- _Assignment_: Find the lines in the listing below that include the word "unweighted", and report how many there are, with nothing more.

- _Available data_:

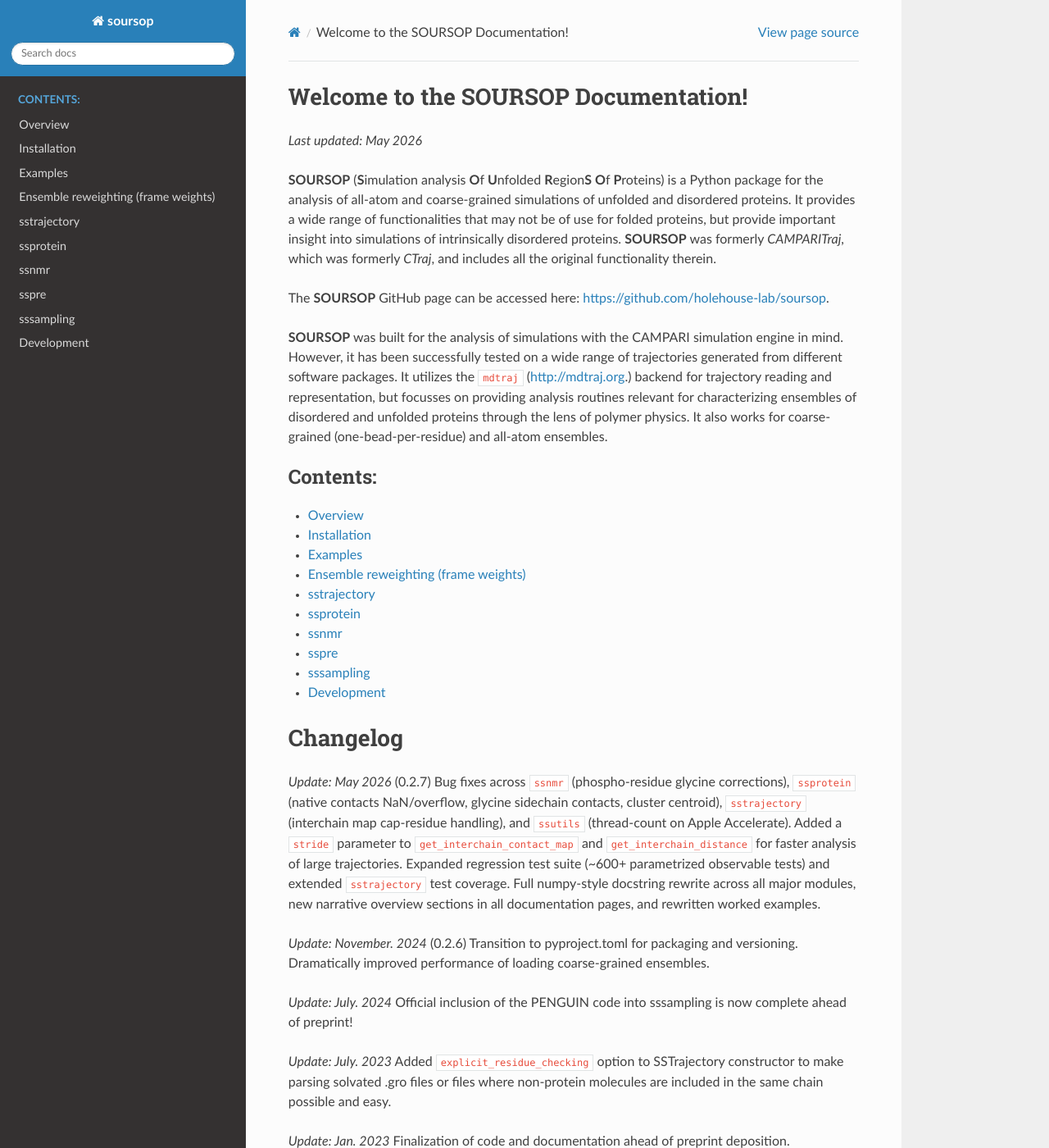
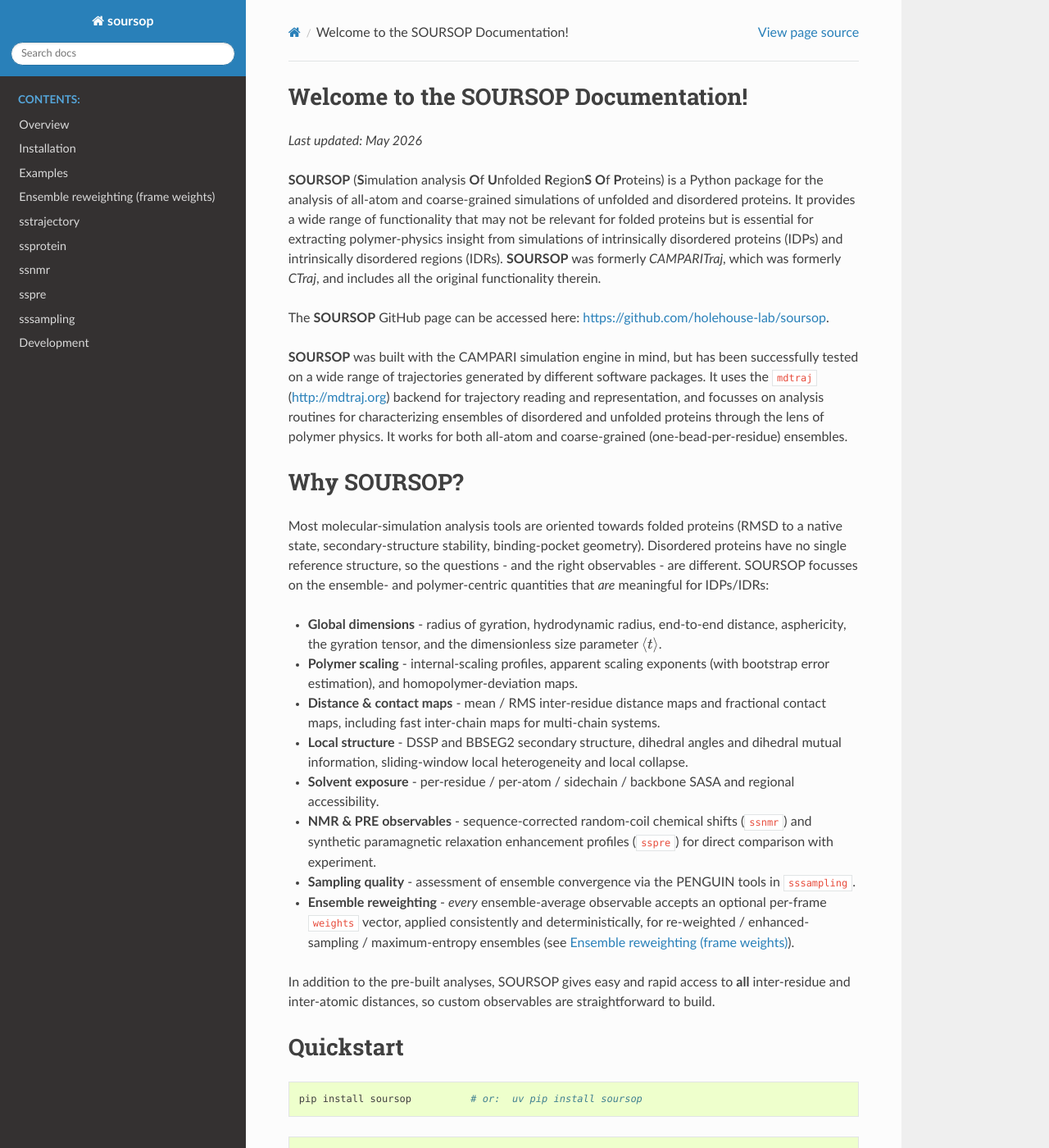
Before and after one commit to holehouse-lab/soursop, a Sphinx documentation site: the page built from docs/index.rst, in a window 1280 px wide and 1400 px high. Shown: the whole window at 82% size. Built offline with Sphinx 7.4.7 and the Read the Docs theme 3.1.0, drawn with Linux system fonts in a browser that asks for light colours; some of the changed text lies outside the part shown.

Commit message:
Complete weights test coverage; expand docs/index.rst
Audited every weights-bearing entry point against test_weights.py and
closed the two remaining gaps:
* get_polymer_scaled_distance_map - uniform == unweighted (explicit
  nu/A0), default-model-with-weights runs, invalid-weights raise.
* ssmutualinformation.calc_MI - direct uniform == unweighted test and
  an array-weights regression guard (the previously bug-fixed path).
Every public function that accepts `weights` now has dedicated tests
covering the extremes (uniform == unweighted, one-hot == single frame,
invalid vectors raise, stride+weights). test_weights.py = ~68 tests;
full suite: 1086 passed, 1 skipped.

Expanded docs/index.rst: added "Why SOURSOP?", a Quickstart, a
documentation map, citation and bug-reporting sections, and refreshed
the 0.2.7 changelog summary to cover the performance refactors and the
consistent ensemble-reweighting system. Sphinx build is clean.

```diff
--- a/docs/index.rst
+++ b/docs/index.rst
@@ -8,11 +8,71 @@
 
 *Last updated: May 2026*
 
-**SOURSOP** (**S**\imulation analysis **O**\f **U**\nfolded **R**\egion\ **S** **O**\f **P**\roteins) is a Python package for the analysis of all-atom and coarse-grained simulations of unfolded and disordered proteins. It provides a wide range of functionalities that may not be of use for folded proteins, but provide important insight into simulations of intrinsically disordered proteins. **SOURSOP** was formerly *CAMPARITraj*, which was formerly *CTraj*, and includes all the original functionality therein.
+**SOURSOP** (**S**\imulation analysis **O**\f **U**\nfolded **R**\egion\ **S** **O**\f **P**\roteins) is a Python package for the analysis of all-atom and coarse-grained simulations of unfolded and disordered proteins. It provides a wide range of functionality that may not be relevant for folded proteins but is essential for extracting polymer-physics insight from simulations of intrinsically disordered proteins (IDPs) and intrinsically disordered regions (IDRs). **SOURSOP** was formerly *CAMPARITraj*, which was formerly *CTraj*, and includes all the original functionality therein.
 
 The **SOURSOP** GitHub page can be accessed here: `https://github.com/holehouse-lab/soursop <https://github.com/holehouse-lab/soursop/>`_.
 
-**SOURSOP** was built for the analysis of simulations with the CAMPARI simulation engine in mind. However, it has been successfully tested on a wide range of trajectories generated from different software packages. It utilizes the ``mdtraj`` (`http://mdtraj.org <http://mdtraj.org/>`_.) backend for trajectory reading and representation, but focusses on providing analysis routines relevant for characterizing ensembles of disordered and unfolded proteins through the lens of polymer physics. It also works for coarse-grained (one-bead-per-residue) and all-atom ensembles.
+**SOURSOP** was built with the CAMPARI simulation engine in mind, but has been successfully tested on a wide range of trajectories generated by different software packages. It uses the ``mdtraj`` (`http://mdtraj.org <http://mdtraj.org/>`_) backend for trajectory reading and representation, and focusses on analysis routines for characterizing ensembles of disordered and unfolded proteins through the lens of polymer physics. It works for both all-atom and coarse-grained (one-bead-per-residue) ensembles.
+
+
+Why SOURSOP?
+=========================================================
+
+Most molecular-simulation analysis tools are oriented towards folded proteins (RMSD to a native state, secondary-structure stability, binding-pocket geometry). Disordered proteins have no single reference structure, so the questions - and the right observables - are different. SOURSOP focusses on the ensemble- and polymer-centric quantities that *are* meaningful for IDPs/IDRs:
+
+* **Global dimensions** - radius of gyration, hydrodynamic radius, end-to-end distance, asphericity, the gyration tensor, and the dimensionless size parameter :math:`\langle t \rangle`.
+* **Polymer scaling** - internal-scaling profiles, apparent scaling exponents (with bootstrap error estimation), and homopolymer-deviation maps.
+* **Distance & contact maps** - mean / RMS inter-residue distance maps and fractional contact maps, including fast inter-chain maps for multi-chain systems.
+* **Local structure** - DSSP and BBSEG2 secondary structure, dihedral angles and dihedral mutual information, sliding-window local heterogeneity and local collapse.
+* **Solvent exposure** - per-residue / per-atom / sidechain / backbone SASA and regional accessibility.
+* **NMR & PRE observables** - sequence-corrected random-coil chemical shifts (``ssnmr``) and synthetic paramagnetic relaxation enhancement profiles (``sspre``) for direct comparison with experiment.
+* **Sampling quality** - assessment of ensemble convergence via the PENGUIN tools in ``sssampling``.
+* **Ensemble reweighting** - *every* ensemble-average observable accepts an optional per-frame ``weights`` vector, applied consistently and deterministically, for re-weighted / enhanced-sampling / maximum-entropy ensembles (see :doc:`usage/weights`).
+
+In addition to the pre-built analyses, SOURSOP gives easy and rapid access to **all** inter-residue and inter-atomic distances, so custom observables are straightforward to build.
+
+
+Quickstart
+=========================================================
+
+.. code-block:: bash
+
+   pip install soursop          # or:  uv pip install soursop
+
+.. code-block:: python
+
+   from soursop.sstrajectory import SSTrajectory
+
+   # read a trajectory (trajectory file + topology/PDB file)
+   traj = SSTrajectory('traj.xtc', 'start.pdb')
+
+   # each protein chain is an SSProtein object
+   protein = traj.proteinTrajectoryList[0]
+
+   # per-frame radius of gyration, and the ensemble mean
+   rg = protein.get_radius_of_gyration()
+   print(rg.mean())
+
+   # a re-weighted ensemble average (e.g. from an MSM / MaxEnt reweighting)
+   rg_reweighted = protein.get_radius_of_gyration(weights=my_weights)
+
+   # mean inter-residue distance map and a contact map
+   dmap, dstd = protein.get_distance_map()
+   cmap, corder = protein.get_contact_map()
+
+See :doc:`usage/overview` for the core concepts (``SSTrajectory`` vs. ``SSProtein``, multi-chain systems) and :doc:`usage/examples` for nine worked, end-to-end IDP analyses.
+
+
+Documentation map
+=========================================================
+
+* :doc:`usage/overview` - core concepts and how the pieces fit together.
+* :doc:`usage/installation` - install with pip, uv, or conda (PyPI or GitHub), and how to run the tests.
+* :doc:`usage/examples` - worked, copy-pasteable IDP analysis recipes.
+* :doc:`usage/weights` - the consistent ensemble-reweighting (frame ``weights``) system and the shared validation helpers.
+* :doc:`usage/development` - extending SOURSOP, the plugin system, and contributing.
+* **Module API references** - :doc:`modules/sstrajectory`, :doc:`modules/ssprotein`, :doc:`modules/ssnmr`, :doc:`modules/sspre`, :doc:`modules/sssampling`.
+
 
 .. toctree::
    :maxdepth: 1
@@ -29,10 +89,32 @@
    modules/sssampling
    usage/development
 
+
+Citing SOURSOP
+=========================================================
+
+If you use SOURSOP in your work, please cite:
+
+   Lalmansingh, J. M., Keeley, A. T., Ruff, K. M., Pappu, R. V. & Holehouse, A. S. *SOURSOP: A Python Package for the Analysis of Simulations of Intrinsically Disordered Proteins.* J. Chem. Theory Comput. (2023). doi:`10.1021/acs.jctc.3c00190 <https://pubs.acs.org/doi/full/10.1021/acs.jctc.3c00190>`_.
+
+
+Reporting bugs & requesting features
+=========================================================
+
+Please report bugs, typos, or unexpected behaviour on the `GitHub issue tracker <https://github.com/holehouse-lab/soursop/issues>`_. Contributions are welcome - see :doc:`usage/development` for the plugin workflow and contribution guidelines.
+
+
 Changelog
 ==========
 *Update: May 2026* (0.2.7)
-Bug fixes across ``ssnmr`` (phospho-residue glycine corrections), ``ssprotein`` (native contacts NaN/overflow, glycine sidechain contacts, cluster centroid), ``sstrajectory`` (interchain map cap-residue handling), and ``ssutils`` (thread-count on Apple Accelerate). Added a ``stride`` parameter to ``get_interchain_contact_map`` and ``get_interchain_distance`` for faster analysis of large trajectories. Expanded regression test suite (~600+ parametrized observable tests) and extended ``sstrajectory`` test coverage. Full numpy-style docstring rewrite across all major modules, new narrative overview sections in all documentation pages, and rewritten worked examples.
+A large maintenance, performance, and documentation release. Highlights:
+
+* **Bug fixes** across ``ssnmr`` (phospho-residue glycine corrections), ``ssprotein`` (native-contacts NaN/overflow, glycine sidechain contacts, cluster centroid), ``sstrajectory`` (interchain-map cap-residue handling), ``ssutils`` (thread count on Apple Accelerate) and ``ssmutualinformation`` (a latent ``calc_MI`` weighted-path bug).
+* **Performance** - large behaviour-preserving (byte-identical) speed-ups: the inter-chain distance/contact maps in ``sstrajectory`` and the O(n\ :sup:`2`) CA-mode polymer-scaling loops in ``ssprotein`` (``get_internal_scaling``, ``get_scaling_exponent``, ``get_local_to_global_correlation``); a new ``stride`` parameter on ``get_interchain_contact_map`` / ``get_interchain_distance``.
+* **Consistent ensemble reweighting** - every function returning an ensemble-average value now accepts an optional per-frame ``weights`` vector, applied deterministically (no stochastic resampling) and validated by a single shared ``ssutils.validate_weights``; ``stride`` + ``weights`` now work together correctly. See :doc:`usage/weights`.
+* **Testing** - new ``test_weights.py`` (~68 parametrized tests) plus the pickle-based regression suite (~600+ observable tests) and extended ``sstrajectory`` coverage.
+* **Documentation** - full numpy-style docstring rewrite across all major modules, narrative overviews on every page, rewritten worked examples, a new ensemble-reweighting page, and an expanded front page.
+* **Packaging** - reconciled dependency manifests, refreshed CI (Python 3.9-3.12), removed dead config.
 
 *Update: November. 2024* (0.2.6)
 Transition to pyproject.toml for packaging and versioning. Dramatically improved performance of loading coarse-grained ensembles.
```
Also changed, not shown: README.md (+1 -0 lines), 1 other file.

- _Expected output_: 3